GOSHEN — Father Time has done nothing to alter the trademark scowl or slow down the quick wit of Gene Keady.
Both were evident Thursday evening as the former Purdue basketball coaching icon appeared before the Purdue Club of Elkhart County.
Keady, who will turn 75 Saturday, flashed his form prior to his speaking engagement at The Bread and Chocolate.
Keady, now an assistant coach at St. John’s, recently recorded a hole-in-one in Las Vegas. He did a double-take, with the familiar facial gesture he’s known for, when this sports writer asked how many aces did that make.
"What?," responded Keady. "Are you kidding?. That’s my first and it was lucky. I hit it over a canyon and it went in."
When asked about the scowl that many a Big Ten official drew during his tremendous 25-year tenure on the Purdue bench, Keady offered this.
"I’ve never been a phony," he said. "That was just me."
When his approaching birthday was brought up, Keady responded in typical witty fashion.
"Don’t let that get out as my girlfriends don’t know I’m that old," laughed Keady.
Keady, whose wife Pat passed away in 2009, shared his thoughts on several other topics with the media prior to meeting a large gathering of PU alumni.
The man who was 512-270 in West Lafayette with six Big Ten regular season championships has no plans to hang it up.
"I enjoy teaching the game and it’s what I’ve done my whole life," Keady said. "It’s all about education to me. I plan to continue as long as St. John’s lets me. Steve (St. John’s coach Steve Lavin) is great to work with. He’s a great boss."
Keady was seven times named the Big Ten Coach of the Year and was honored as College Basketball Coach of the Year on six occasions.
"I have no regrets in my coaching career," said Keady, who began his college coaching career at Hutchinson Community College in Kansas in 1965. "There’s a lot of fond memories. I know Pat and I enjoyed our time at Purdue. Those were some fun times. It was a special rivalry with Indiana. I know the fans enjoyed it."
Keady does not see many differences between the Big Ten and the Big East. He also believes that Notre Dame can continue its recent run of outstanding success in the Big East under coach Mike Brey.
"Both leagues are physical and have a lot of good coaches and good players," Keady said. "They (Notre Dame) have a great coach and some great players. I don’t know why they can’t continue the success they’ve had."
Keady is also glad that current Purdue coach Matt Painter will continue to roam Keady Court in Mackey Arena. His former player, who he hand-picked to succeed him after his final season in 2004-05, entertained a possible move to Missouri after this past campaign.
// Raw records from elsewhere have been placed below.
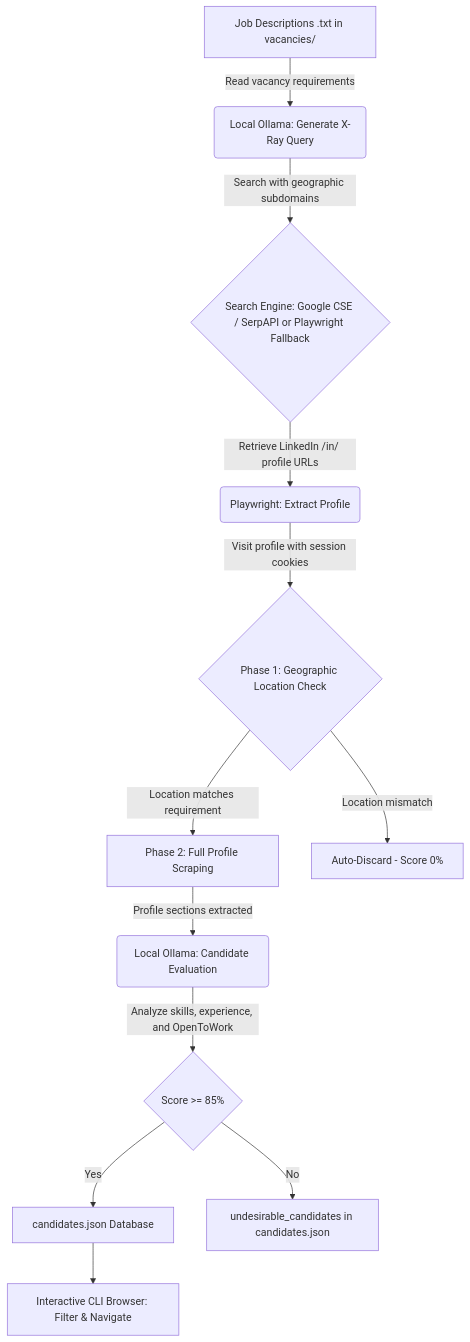
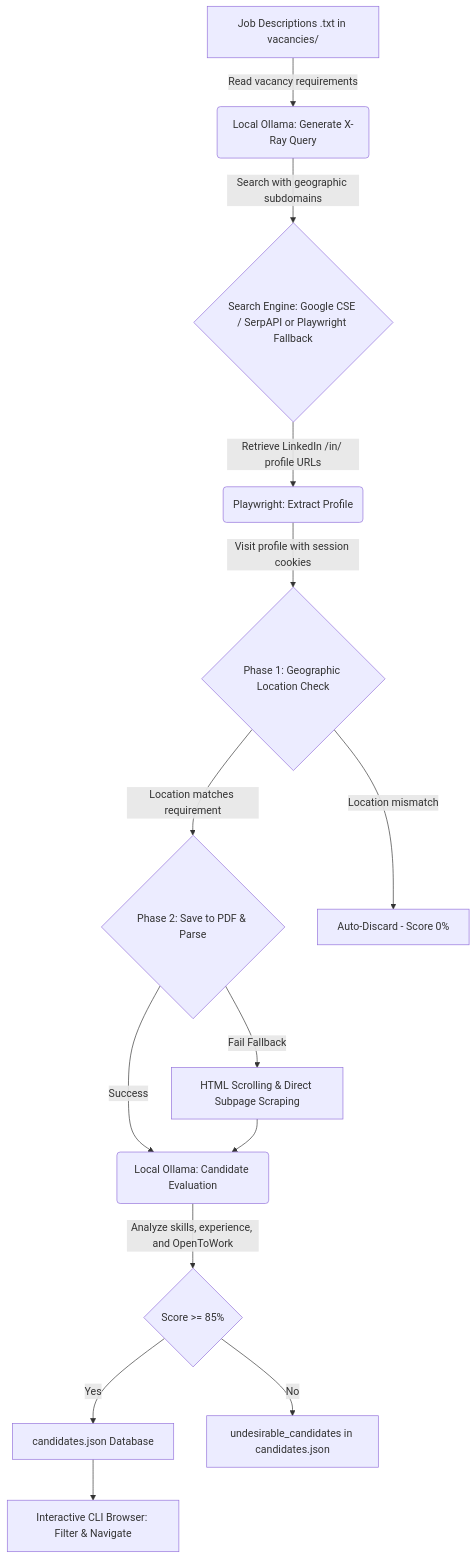
The diagram in README.md (ChristianRM/referlooker), drawn with Mermaid before and after one commit. The commit also changed other lines of this file and 2 other files, not shown here.

Commit message:
feat: implement native PDF profile extraction flow and update documentation

````diff
--- a/README.md
+++ b/README.md
@@ -13,14 +13,16 @@
 ```mermaid
 graph TD
     A[Job Descriptions .txt in vacancies/] -->|Read vacancy requirements| B(Local Ollama: Generate X-Ray Query)
     B -->|Search with geographic subdomains| C{Search Engine: Google CSE / SerpAPI or Playwright Fallback}
     C -->|Retrieve LinkedIn /in/ profile URLs| D(Playwright: Extract Profile)
     D -->|Visit profile with session cookies| E{Phase 1: Geographic Location Check}
-    E -->|Location matches requirement| F[Phase 2: Full Profile Scraping]
+    E -->|Location matches requirement| F{Phase 2: Save to PDF & Parse}
+    F -->|Success| H(Local Ollama: Candidate Evaluation)
+    F -->|Fail Fallback| F_FB[HTML Scrolling & Direct Subpage Scraping]
+    F_FB --> H
     E -->|Location mismatch| G[Auto-Discard - Score 0%]
-    F -->|Profile sections extracted| H(Local Ollama: Candidate Evaluation)
     H -->|Analyze skills, experience, and OpenToWork| I{Score >= 85%}
     I -->|Yes| J[candidates.json Database]
     I -->|No| K[undesirable_candidates in candidates.json]
     J --> L[Interactive CLI Browser: Filter & Navigate]
 ```
````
"The thing is that Matt had to be happy about it (staying at Purdue)," said Keady. "Why would he go to Missouri? Norm Stewart (the former longtime coach at Missouri) is one of my good friends, but Purdue has a better basketball reputation than Missouri."
Keady, who also spent a season as an assistant coach in the NBA with Toronto in 2005-06, says his current boss is doing well. Lavin revealed following his first season at St. John’s that he had prostate cancer.
"Steve is doing OK right now," said Keady. "I just left him this weekend. He looked great and healthy."